At one of the property’s ten restaurants, the walls are covered by the art of Cuban-born Nelson Garcia-Miranda, a former deseo dishwasher who is now an artist in residence, painting in the restaurant’s lobby during happy hour, five nights a week. It recently hired PGA professional David Fisher away from a private club in California as its “golf concierge,” a position that never before existed. “My role is to meet and help golfers from the moment they arrive until they tee off, whether it’s to get them a bottle of water, a sandwich or sun block,” explains Fisher. “I often go to the range and ask if I can get them anything. Eight-out-of-ten times the answer is, ‘A new swing.’ And right there I can help with a few simple tips that will help them during their round of golf.”
At the Agave Spa, Fitness Director Steve Heller has developed a FORE-MAX training program, that helps increase flexibility, functional golf strength and aerobic conditioning. It’s available to guests and local residents, but is designed to be incorporated with other services at Kierland. There is, in fact, a satellite Cool Clubs facility here, so that clients can get their swing speeds measured before and after a series of FORE-MAX workouts. “A five mile-per-hour improvement is pretty usual,” says Heller, “and we often see an increase of ten.”
The golf program is managed by Troon Golf and also features wrinkles not found at many – – or any – – other courses. One is the daring use of Segways that can carry a single golf bag. Players can drive directly to their ball, which speeds up play. Learning to drive a bag-laden Segway, however, is a challenge of a different sort. Indeed, on our first hole of play, Jeff Wallach thought he’d stopped his Segway, only the “leader in green personal transportation” kept going on its own, jumping a curb, tipping over and driving itself down a grass slope, busting off the head of a rental driver and leaving a trail of tees, glove gloves and other accident detritus.
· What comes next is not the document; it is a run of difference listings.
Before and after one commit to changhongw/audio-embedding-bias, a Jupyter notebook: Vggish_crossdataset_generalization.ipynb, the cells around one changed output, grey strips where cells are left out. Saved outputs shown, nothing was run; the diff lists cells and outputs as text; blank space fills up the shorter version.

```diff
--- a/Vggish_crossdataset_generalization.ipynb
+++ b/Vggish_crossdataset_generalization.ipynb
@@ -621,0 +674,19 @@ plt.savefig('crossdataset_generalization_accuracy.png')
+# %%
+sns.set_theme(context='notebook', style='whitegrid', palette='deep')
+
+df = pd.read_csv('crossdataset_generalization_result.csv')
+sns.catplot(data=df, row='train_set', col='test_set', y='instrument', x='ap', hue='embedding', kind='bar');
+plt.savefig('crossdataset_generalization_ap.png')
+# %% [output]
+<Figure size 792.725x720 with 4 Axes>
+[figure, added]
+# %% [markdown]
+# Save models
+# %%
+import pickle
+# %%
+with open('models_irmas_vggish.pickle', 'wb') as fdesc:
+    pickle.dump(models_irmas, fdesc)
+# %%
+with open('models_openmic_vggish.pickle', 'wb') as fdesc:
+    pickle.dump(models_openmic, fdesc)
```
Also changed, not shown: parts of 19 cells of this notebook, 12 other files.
Another wrinkle here is the “Scottish Golf Experience,” in which players can wear rented kilts, sporrans, belts and socks. (The kilt is surprisingly comfortable and no, we didn’t go commando.) The idea is to time the round so that golfers come to the last hole near sunset. That’s when Michael McClanathan plays the bagpipes – – as he has nightly for nearly a decade – – next to the lake by the resort’s patio. There, the kilt-clad golfers can listen to him play while sipping several varieties of Johnnie Walker Scotch, and if so inclined smoke a cigar.
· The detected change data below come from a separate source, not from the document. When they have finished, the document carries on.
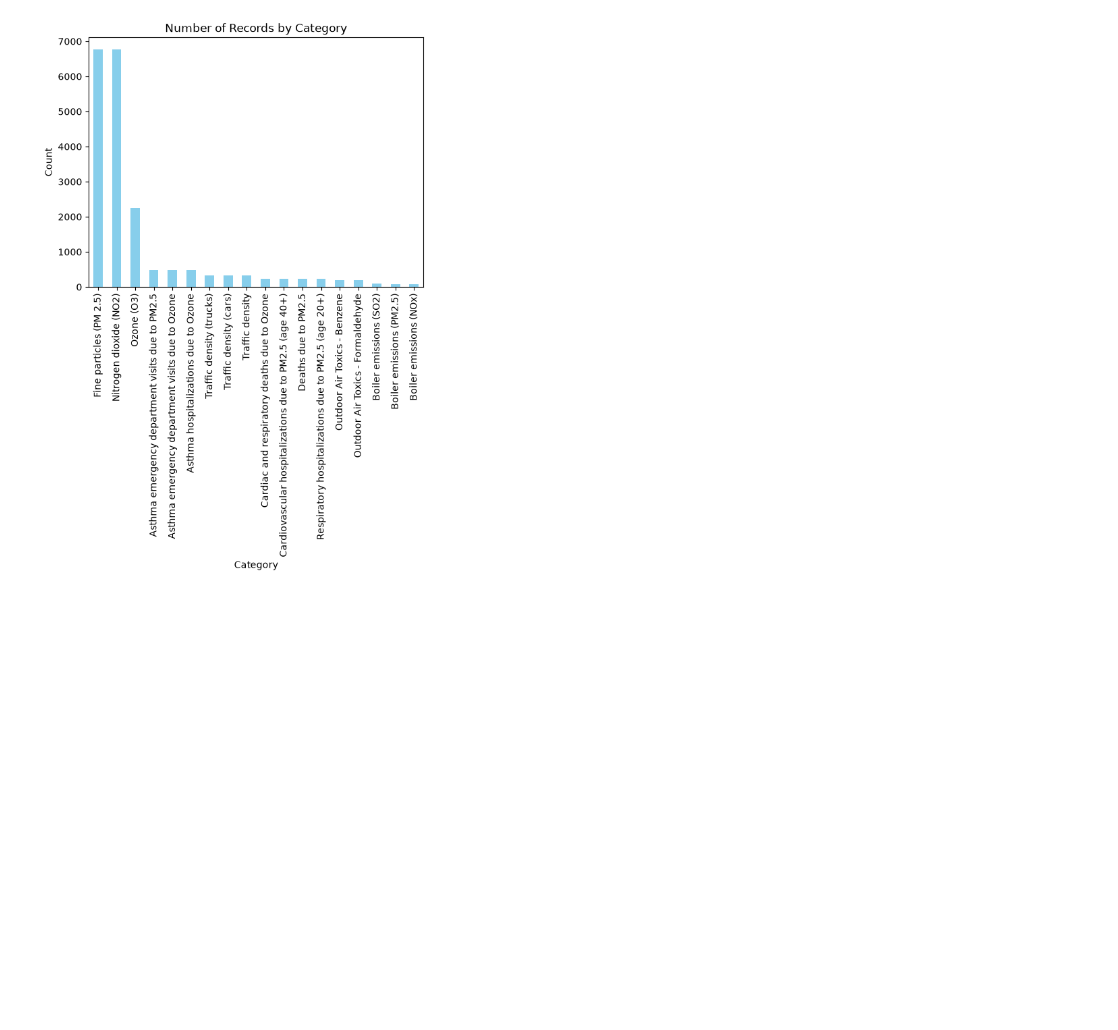
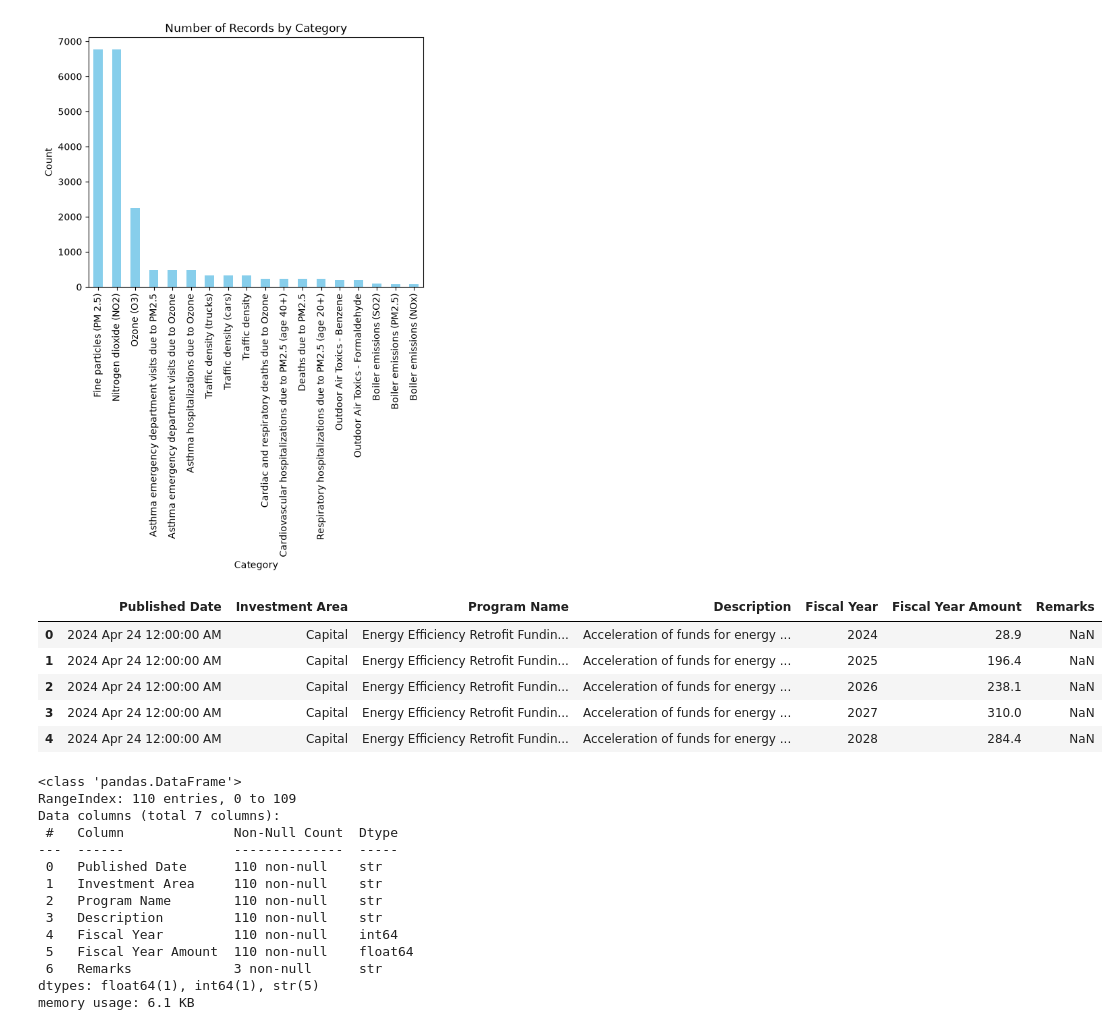
Before and after one commit to derickh-nyu/NYU-Tandon-Career-Hub-Fall-2026-Data-Science-Bootcamp-Group-Project, a Jupyter notebook: nyc_climate.ipynb, the cells around one changed output. Drawn from its saved outputs; the diff is of its cells as text; code cells hidden in the pictures; blank space fills up the shorter version.

```diff
--- a/nyc_climate.ipynb
+++ b/nyc_climate.ipynb
@@ -151,3 +151,31 @@ plt.ylabel('Count')
 plt.show()
 # %% [output]
 [figure]
+# %%
+csv_path_2 = Path.cwd() / "NYC_Climate_Budgeting_Report__New_Climate_Investments_And_Reallocations_In_Executive_Plan_20261029.csv"
+df2 = pd.read_csv(csv_path_2)
+
+display(df2.head())
+
+df2.info()
+# %% [output]
+|  | Published Date | Investment Area | Program Name | Description | Fiscal Year | Fiscal Year Amount | Remarks |
+| 0 | 2024 Apr 24 12:00:00 AM | Capital | Energy Efficiency Retrofit Fundin... | Acceleration of funds for energy ... | 2024 | 28.9 | NaN |
+| 1 | 2024 Apr 24 12:00:00 AM | Capital | Energy Efficiency Retrofit Fundin... | Acceleration of funds for energy ... | 2025 | 196.4 | NaN |
+| 2 | 2024 Apr 24 12:00:00 AM | Capital | Energy Efficiency Retrofit Fundin... | Acceleration of funds for energy ... | 2026 | 238.1 | NaN |
+| 3 | 2024 Apr 24 12:00:00 AM | Capital | Energy Efficiency Retrofit Fundin... | Acceleration of funds for energy ... | 2027 | 310.0 | NaN |
+| 4 | 2024 Apr 24 12:00:00 AM | Capital | Energy Efficiency Retrofit Fundin... | Acceleration of funds for energy ... | 2028 | 284.4 | NaN |
+<class 'pandas.DataFrame'>
+RangeIndex: 110 entries, 0 to 109
+Data columns (total 7 columns):
+ #   Column              Non-Null Count  Dtype
+---  ------              --------------  -----
+ 0   Published Date      110 non-null    str
+ 1   Investment Area     110 non-null    str
+ 2   Program Name        110 non-null    str
+ 3   Description         110 non-null    str
+ 4   Fiscal Year         110 non-null    int64
+ 5   Fiscal Year Amount  110 non-null    float64
+ 6   Remarks             3 non-null      str
+dtypes: float64(1), int64(1), str(5)
+memory usage: 6.1 KB
```
Also changed, not shown: parts of 1 cell of this notebook, 2 other files.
Dressed in our Scottish gear, Wallach and I were joined by Kierland’s Director of Golf Kipp Bates, who guided us around the course and relayed many of the back-stories around the resort’s innovations, and the region’s history. “At first the Scottish themed activities might seem out of place,” he told us, “but there were many Scottish immigrants who came here during the early days of Phoenix and Scottsdale, who helped to build railroads and other developments. This part of Arizona has a strong Scottish influence.”